- Work order
The string "close" may appear in lines of the entries below. Report how many lines hold it, with only the number.

- Supplied entries
= Beginning of Section =

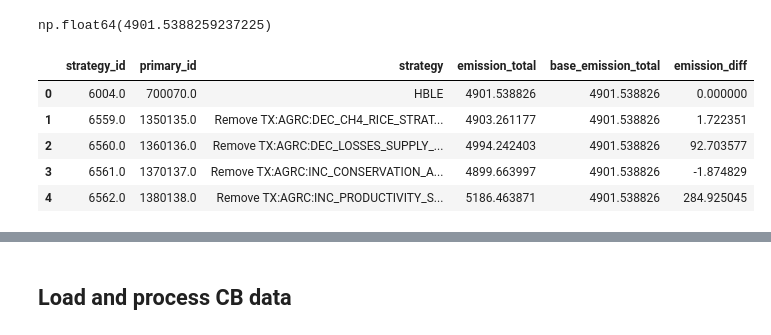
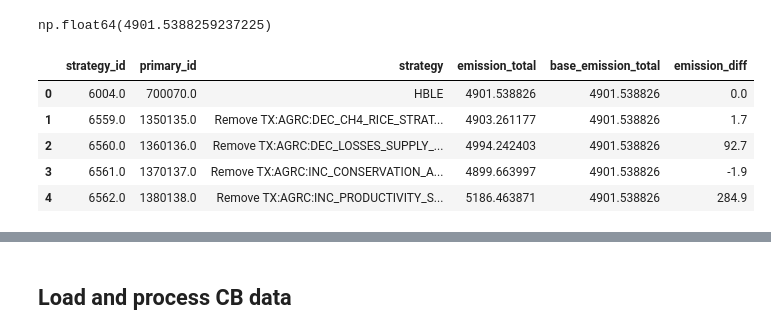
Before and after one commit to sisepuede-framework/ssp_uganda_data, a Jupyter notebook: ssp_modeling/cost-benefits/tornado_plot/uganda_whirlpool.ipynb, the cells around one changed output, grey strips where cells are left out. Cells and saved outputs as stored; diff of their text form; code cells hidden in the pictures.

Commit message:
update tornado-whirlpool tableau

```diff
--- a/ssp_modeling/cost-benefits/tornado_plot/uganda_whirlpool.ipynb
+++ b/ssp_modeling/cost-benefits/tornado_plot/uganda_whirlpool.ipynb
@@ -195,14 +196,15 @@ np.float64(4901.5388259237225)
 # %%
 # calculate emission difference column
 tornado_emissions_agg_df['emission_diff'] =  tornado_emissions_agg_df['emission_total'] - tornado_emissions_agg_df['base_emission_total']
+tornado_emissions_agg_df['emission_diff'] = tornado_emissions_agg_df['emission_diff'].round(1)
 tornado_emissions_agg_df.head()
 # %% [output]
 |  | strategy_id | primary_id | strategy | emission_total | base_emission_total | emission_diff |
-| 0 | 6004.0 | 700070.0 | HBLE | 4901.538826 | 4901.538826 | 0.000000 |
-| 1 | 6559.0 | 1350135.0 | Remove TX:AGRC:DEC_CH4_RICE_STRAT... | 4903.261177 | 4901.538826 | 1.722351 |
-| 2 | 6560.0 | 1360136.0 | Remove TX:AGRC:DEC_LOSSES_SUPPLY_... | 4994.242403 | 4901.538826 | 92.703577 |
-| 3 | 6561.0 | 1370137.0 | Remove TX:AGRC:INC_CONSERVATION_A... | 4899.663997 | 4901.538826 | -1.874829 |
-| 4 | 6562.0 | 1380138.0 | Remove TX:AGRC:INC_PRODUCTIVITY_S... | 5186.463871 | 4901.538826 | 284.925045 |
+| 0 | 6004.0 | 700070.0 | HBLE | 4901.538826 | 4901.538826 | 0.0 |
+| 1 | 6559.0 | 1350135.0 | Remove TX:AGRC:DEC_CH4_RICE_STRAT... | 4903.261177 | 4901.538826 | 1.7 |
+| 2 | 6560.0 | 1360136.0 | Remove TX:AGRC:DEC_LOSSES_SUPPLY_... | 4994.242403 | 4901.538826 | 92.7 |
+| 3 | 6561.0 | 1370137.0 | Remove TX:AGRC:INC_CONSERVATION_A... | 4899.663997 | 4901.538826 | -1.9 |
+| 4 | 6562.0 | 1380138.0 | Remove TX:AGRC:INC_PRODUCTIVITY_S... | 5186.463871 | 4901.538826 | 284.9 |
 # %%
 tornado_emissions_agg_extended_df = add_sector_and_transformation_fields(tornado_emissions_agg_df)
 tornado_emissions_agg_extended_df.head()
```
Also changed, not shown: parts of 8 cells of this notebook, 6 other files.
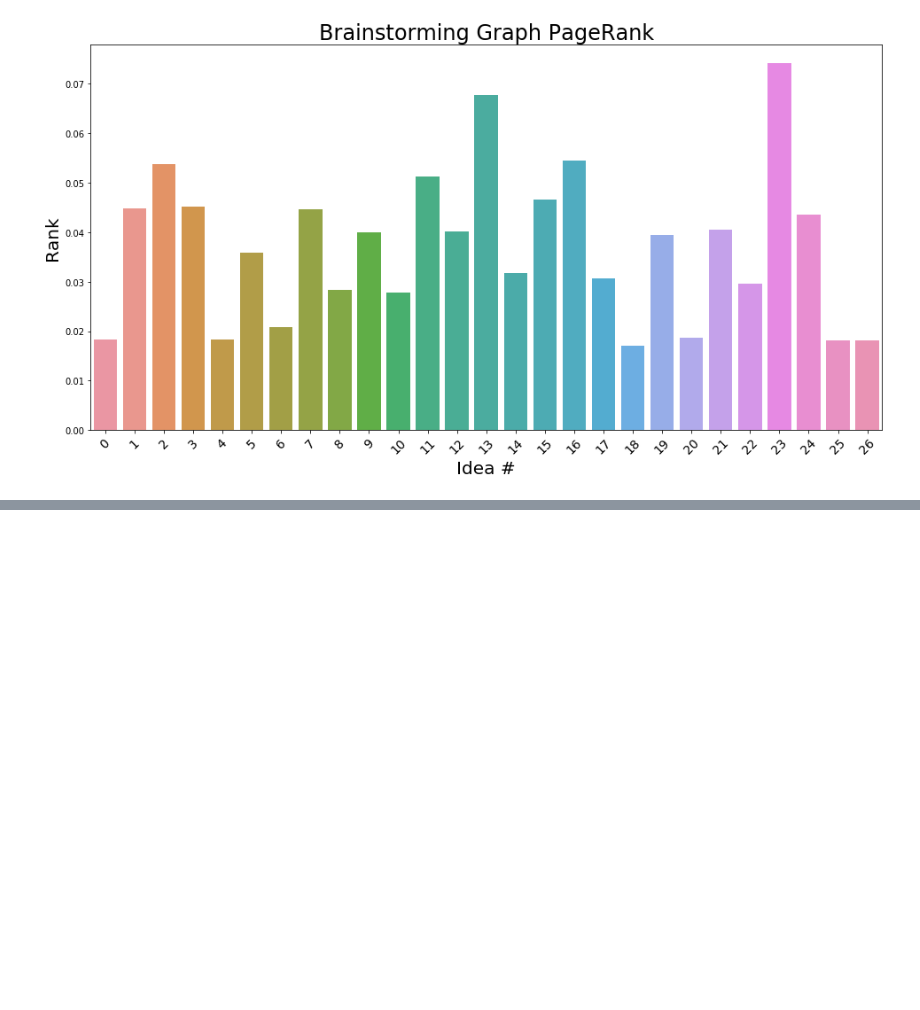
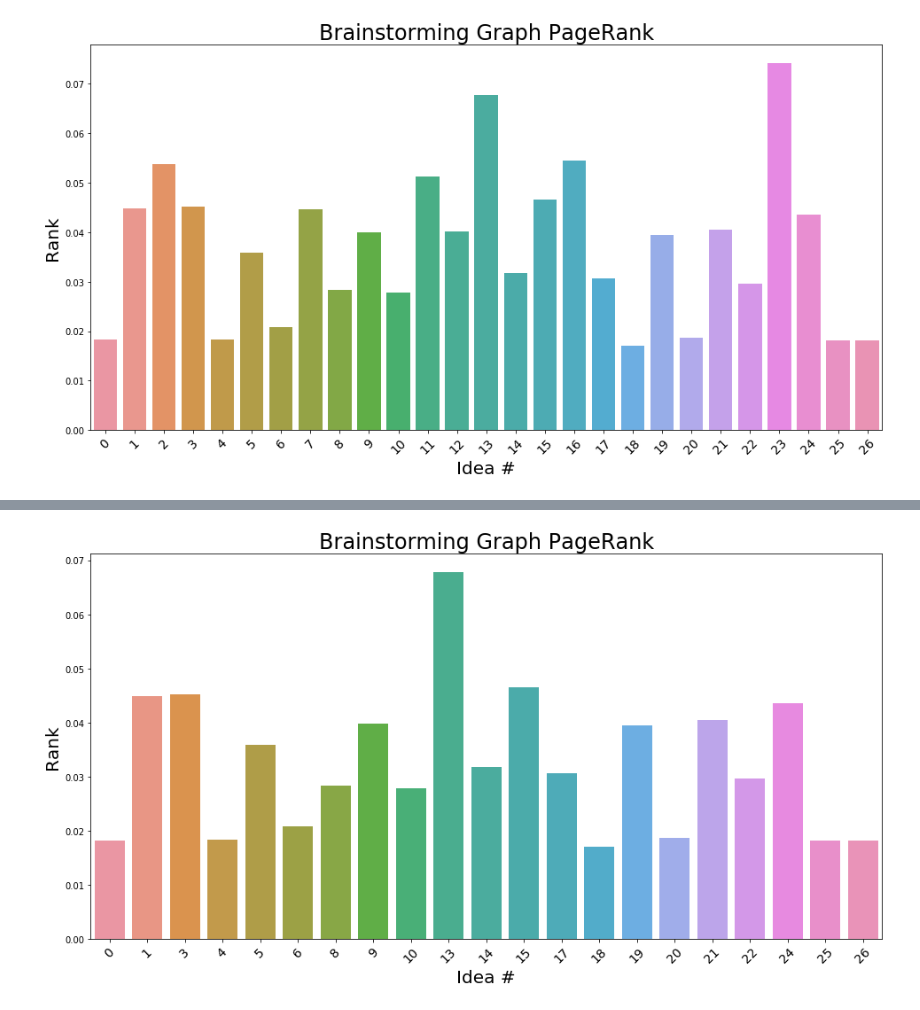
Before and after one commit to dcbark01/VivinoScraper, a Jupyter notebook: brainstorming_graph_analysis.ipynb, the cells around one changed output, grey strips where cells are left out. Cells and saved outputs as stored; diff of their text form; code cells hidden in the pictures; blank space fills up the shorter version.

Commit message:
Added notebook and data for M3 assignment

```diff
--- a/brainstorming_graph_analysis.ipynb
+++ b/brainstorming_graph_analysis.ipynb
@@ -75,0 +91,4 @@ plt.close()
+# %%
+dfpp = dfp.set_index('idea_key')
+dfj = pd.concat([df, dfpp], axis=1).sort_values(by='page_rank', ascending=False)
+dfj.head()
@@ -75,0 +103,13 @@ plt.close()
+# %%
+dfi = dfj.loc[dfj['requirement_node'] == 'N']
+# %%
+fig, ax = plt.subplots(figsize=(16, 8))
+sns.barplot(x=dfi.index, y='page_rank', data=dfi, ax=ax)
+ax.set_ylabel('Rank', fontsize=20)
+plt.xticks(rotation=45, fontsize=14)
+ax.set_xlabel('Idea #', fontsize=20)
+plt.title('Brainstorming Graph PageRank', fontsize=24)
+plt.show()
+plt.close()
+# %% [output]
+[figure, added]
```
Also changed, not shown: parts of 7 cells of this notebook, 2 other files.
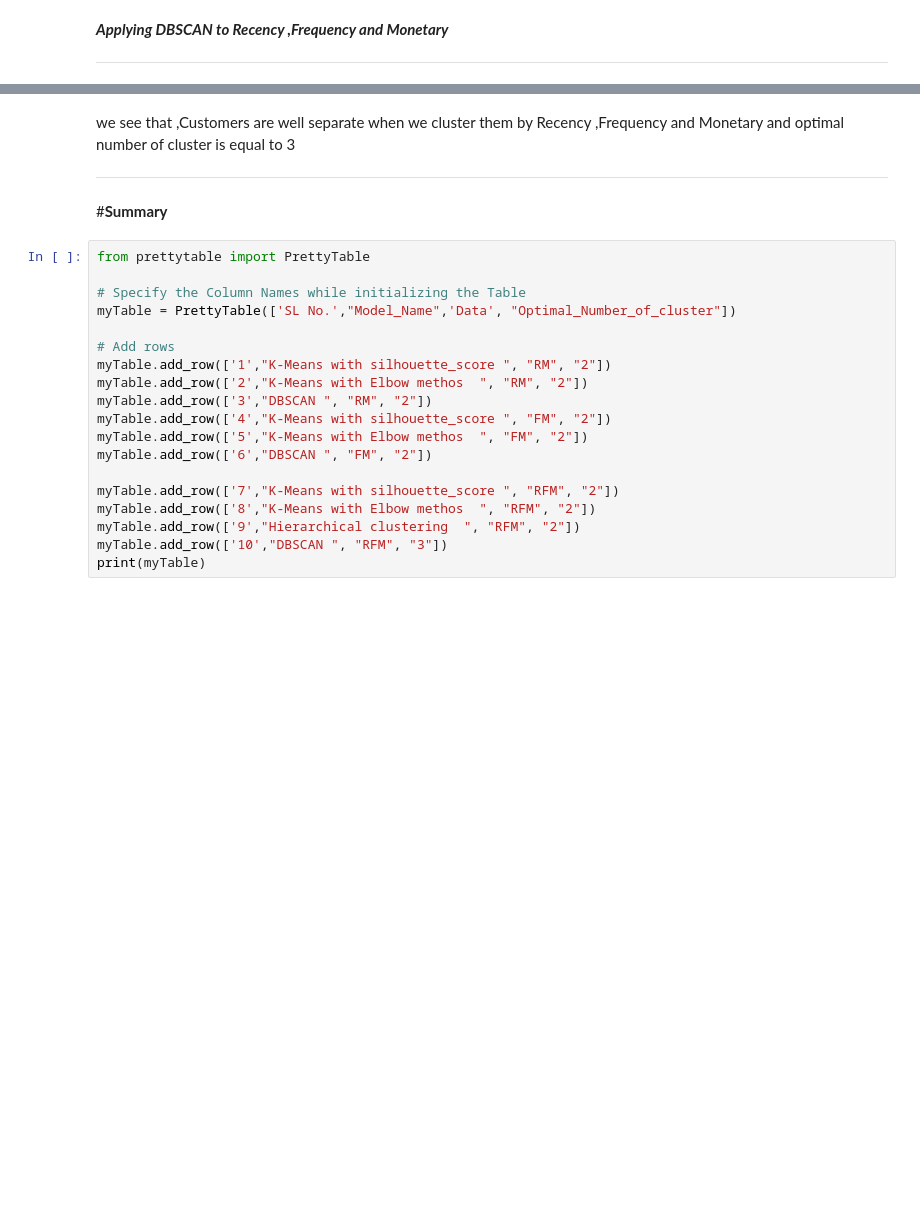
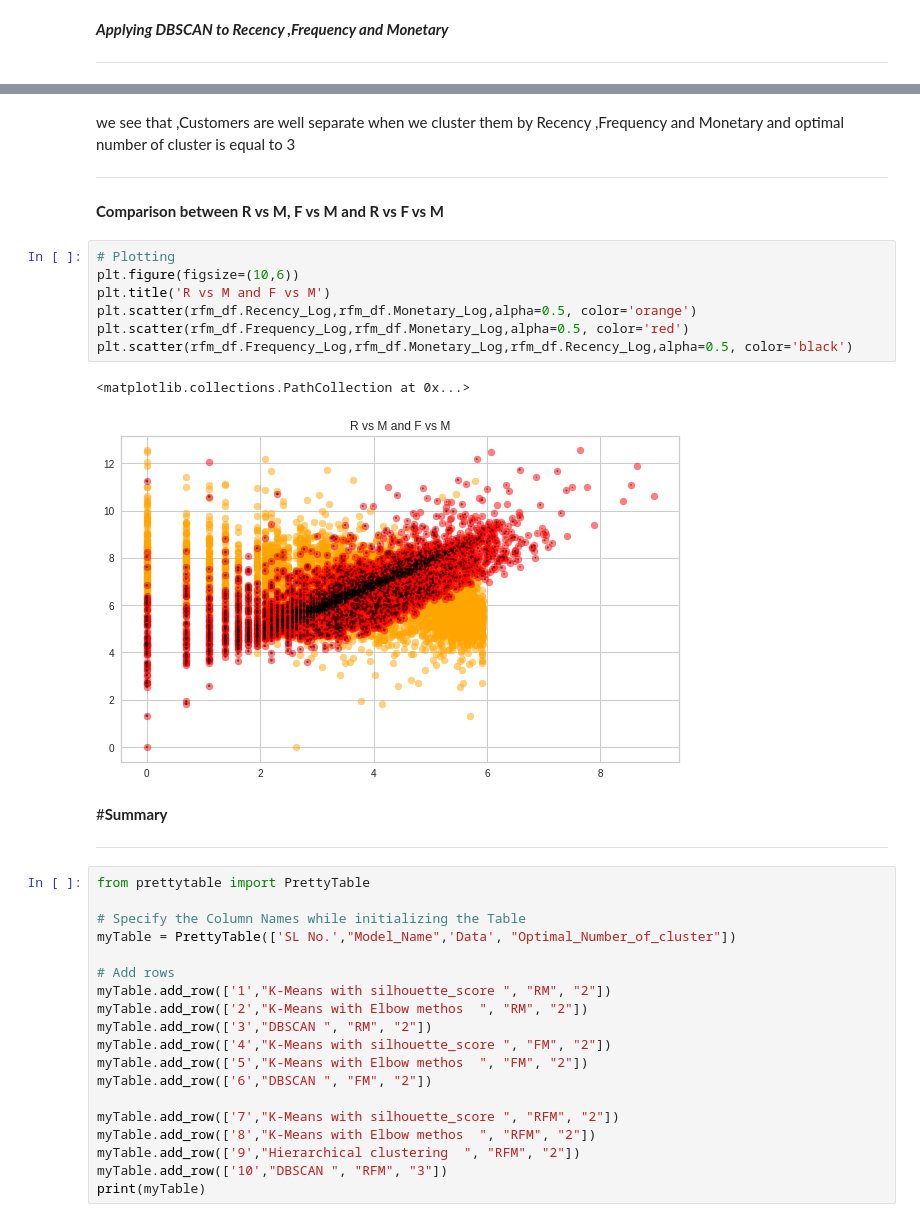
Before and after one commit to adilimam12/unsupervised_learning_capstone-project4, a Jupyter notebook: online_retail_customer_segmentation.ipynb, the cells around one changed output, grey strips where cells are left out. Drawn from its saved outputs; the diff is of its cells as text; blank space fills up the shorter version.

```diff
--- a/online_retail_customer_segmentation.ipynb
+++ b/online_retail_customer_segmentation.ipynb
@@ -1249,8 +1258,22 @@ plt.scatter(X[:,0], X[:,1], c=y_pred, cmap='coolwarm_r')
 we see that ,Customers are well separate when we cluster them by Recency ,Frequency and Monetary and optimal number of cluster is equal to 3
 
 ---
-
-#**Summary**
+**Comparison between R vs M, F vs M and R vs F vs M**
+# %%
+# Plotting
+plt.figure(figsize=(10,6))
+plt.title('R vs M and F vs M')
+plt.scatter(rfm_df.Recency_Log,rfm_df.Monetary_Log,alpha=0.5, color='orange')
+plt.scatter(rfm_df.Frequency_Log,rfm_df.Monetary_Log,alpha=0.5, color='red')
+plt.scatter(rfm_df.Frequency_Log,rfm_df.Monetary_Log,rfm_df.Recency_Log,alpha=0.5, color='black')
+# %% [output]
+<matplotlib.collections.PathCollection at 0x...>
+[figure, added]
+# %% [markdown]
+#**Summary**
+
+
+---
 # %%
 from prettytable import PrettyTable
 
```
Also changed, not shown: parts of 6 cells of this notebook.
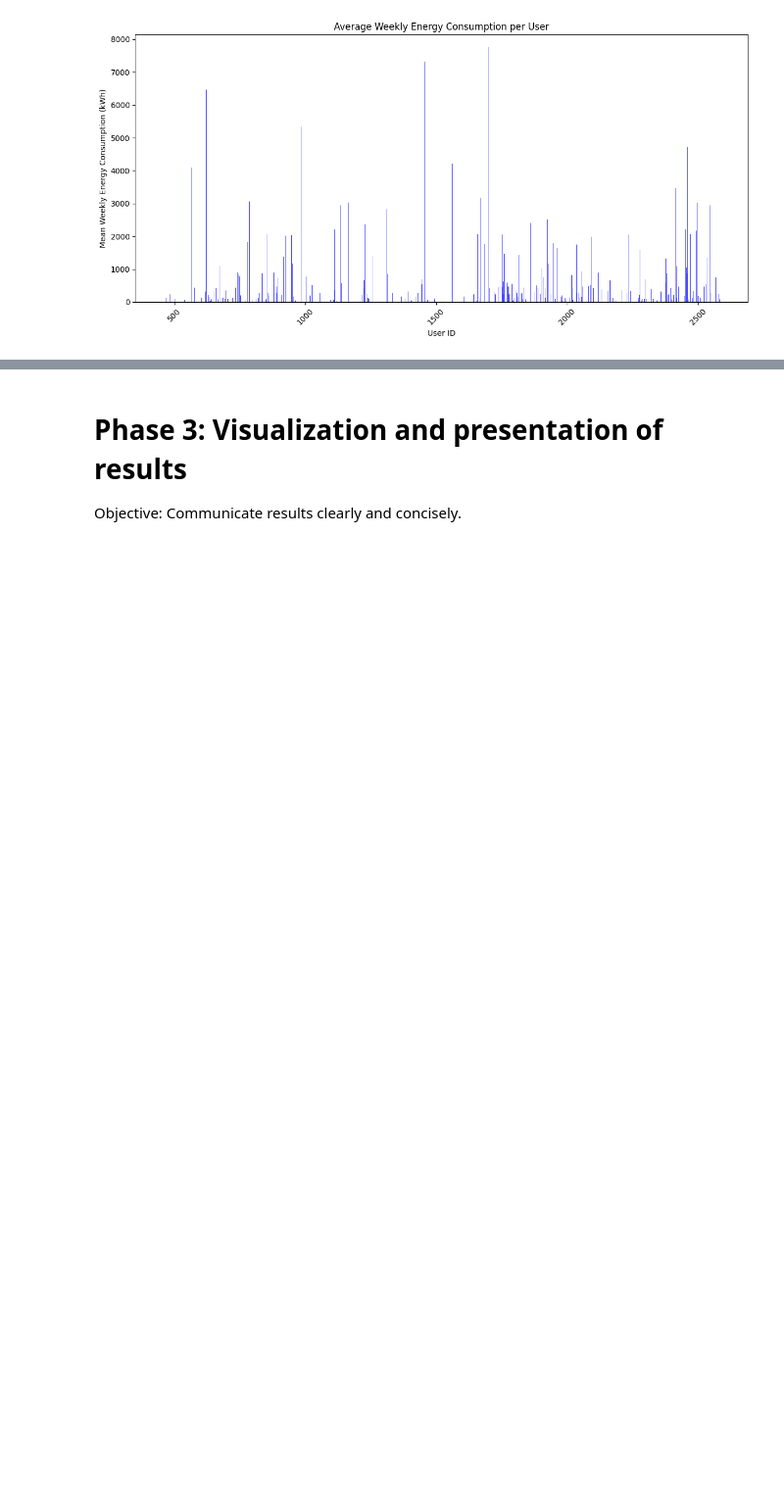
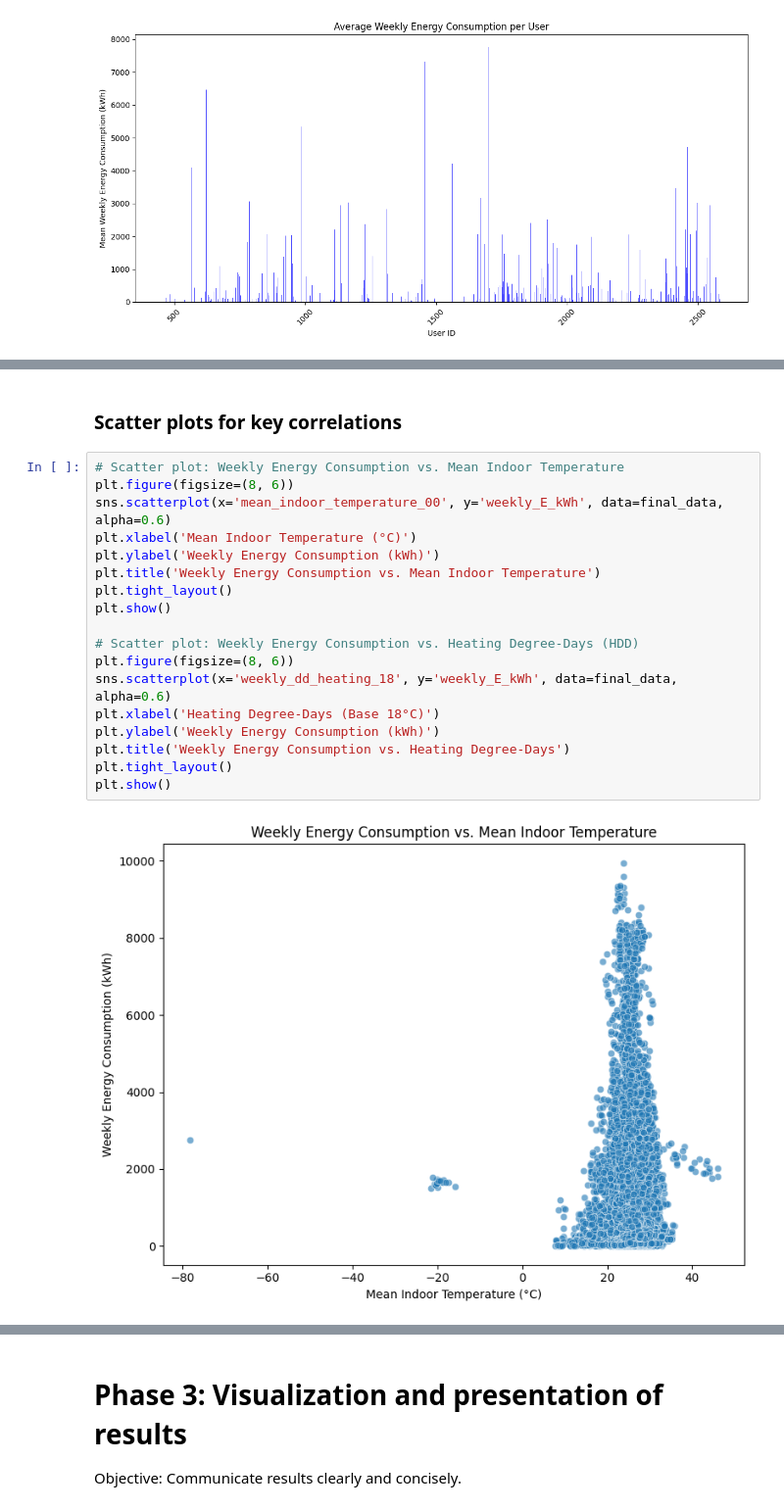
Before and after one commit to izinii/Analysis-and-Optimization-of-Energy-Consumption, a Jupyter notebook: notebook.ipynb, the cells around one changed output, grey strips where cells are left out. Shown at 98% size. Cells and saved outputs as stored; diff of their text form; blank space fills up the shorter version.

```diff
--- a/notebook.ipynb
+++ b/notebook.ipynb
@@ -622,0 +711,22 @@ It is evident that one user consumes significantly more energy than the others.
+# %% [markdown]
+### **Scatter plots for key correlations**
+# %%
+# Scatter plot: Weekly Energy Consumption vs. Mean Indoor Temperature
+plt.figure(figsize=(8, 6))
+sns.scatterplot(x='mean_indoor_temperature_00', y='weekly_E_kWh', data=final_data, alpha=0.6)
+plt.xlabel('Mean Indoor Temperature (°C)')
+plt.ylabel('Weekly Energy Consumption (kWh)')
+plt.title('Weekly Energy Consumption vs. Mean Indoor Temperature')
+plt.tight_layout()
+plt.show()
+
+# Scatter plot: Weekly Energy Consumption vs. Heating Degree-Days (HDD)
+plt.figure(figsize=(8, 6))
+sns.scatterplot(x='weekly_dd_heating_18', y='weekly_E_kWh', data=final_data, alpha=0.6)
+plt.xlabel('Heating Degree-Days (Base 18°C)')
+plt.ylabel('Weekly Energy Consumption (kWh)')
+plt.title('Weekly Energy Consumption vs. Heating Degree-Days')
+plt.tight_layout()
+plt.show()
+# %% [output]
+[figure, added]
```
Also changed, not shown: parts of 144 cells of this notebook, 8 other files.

= End of Section =

- Reply
3